Return to Wraith's Profanity
As morning bled a slit of curtain,
breath slid slowly from the prone body.
Shivered liver. Dogs yapped farewell.
You felt no wagons on the horizon.
Wraith, you are full of sad verses.
Forty years to approach near silence.
If I cut the grass around a trailer
do I admit I live there alone?
If grass around a trailer is already dead
did you leave a message in diesel?
Dear longed-for communicant,
this tract of dirt stashes a curse.
As morning beckoned your eyelids
to lift, a quiet song hushed, died.
Empty pill bottles transfixed us.
I shiver in a window. At nothing.
Clay Cantrell is an MFA candidate in creative writing at the University of Memphis. His poetry has appeared or is forthcoming in Toad, New Delta Review, Midwest Quarterly, and others.
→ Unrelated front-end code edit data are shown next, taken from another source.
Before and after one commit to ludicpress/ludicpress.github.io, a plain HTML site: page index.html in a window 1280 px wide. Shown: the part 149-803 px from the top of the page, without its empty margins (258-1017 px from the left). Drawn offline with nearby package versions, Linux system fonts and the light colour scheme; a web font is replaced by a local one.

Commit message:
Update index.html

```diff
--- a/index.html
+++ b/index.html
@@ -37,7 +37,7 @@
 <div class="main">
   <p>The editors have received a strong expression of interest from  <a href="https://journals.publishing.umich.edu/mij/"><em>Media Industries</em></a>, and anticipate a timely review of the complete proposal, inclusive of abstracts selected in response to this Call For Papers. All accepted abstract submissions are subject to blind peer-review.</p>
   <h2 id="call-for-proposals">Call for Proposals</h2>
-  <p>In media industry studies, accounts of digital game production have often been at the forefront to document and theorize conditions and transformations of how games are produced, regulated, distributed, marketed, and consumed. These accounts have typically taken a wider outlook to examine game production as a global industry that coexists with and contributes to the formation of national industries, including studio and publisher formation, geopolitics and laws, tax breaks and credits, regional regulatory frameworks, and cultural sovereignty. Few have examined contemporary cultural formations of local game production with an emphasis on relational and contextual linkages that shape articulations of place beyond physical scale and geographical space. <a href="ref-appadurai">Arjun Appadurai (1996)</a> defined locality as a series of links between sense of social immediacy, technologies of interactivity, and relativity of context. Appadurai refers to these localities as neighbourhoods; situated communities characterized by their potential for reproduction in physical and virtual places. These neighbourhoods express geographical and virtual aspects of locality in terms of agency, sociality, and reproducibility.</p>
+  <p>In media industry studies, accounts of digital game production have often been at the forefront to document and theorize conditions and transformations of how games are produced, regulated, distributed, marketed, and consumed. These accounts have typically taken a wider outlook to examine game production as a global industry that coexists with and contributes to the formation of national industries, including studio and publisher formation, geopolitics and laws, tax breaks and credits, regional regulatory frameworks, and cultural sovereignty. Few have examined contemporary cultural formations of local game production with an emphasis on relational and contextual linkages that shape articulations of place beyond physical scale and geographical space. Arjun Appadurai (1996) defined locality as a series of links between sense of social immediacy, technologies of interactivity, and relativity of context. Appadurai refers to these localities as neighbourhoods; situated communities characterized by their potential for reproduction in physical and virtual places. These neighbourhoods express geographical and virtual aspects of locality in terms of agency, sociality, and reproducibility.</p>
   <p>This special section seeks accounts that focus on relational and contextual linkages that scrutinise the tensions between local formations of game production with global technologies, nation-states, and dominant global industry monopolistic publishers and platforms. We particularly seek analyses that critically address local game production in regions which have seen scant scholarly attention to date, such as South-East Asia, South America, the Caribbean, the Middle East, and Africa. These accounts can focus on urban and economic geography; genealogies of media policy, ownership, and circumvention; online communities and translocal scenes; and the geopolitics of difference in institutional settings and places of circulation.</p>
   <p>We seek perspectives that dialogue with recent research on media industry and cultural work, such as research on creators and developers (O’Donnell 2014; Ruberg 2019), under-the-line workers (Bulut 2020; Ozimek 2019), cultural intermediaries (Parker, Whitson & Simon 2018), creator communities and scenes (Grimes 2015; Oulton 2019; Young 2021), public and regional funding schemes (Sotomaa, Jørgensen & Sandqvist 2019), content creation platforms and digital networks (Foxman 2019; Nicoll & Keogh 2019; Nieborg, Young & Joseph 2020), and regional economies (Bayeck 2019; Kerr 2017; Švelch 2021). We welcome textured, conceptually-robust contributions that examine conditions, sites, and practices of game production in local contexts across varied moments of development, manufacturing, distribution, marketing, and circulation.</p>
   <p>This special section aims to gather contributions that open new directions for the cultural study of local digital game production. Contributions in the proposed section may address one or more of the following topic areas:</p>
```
He is currently ridding a farmhouse of a rat snake infestation, in Decatur County, Tennessee.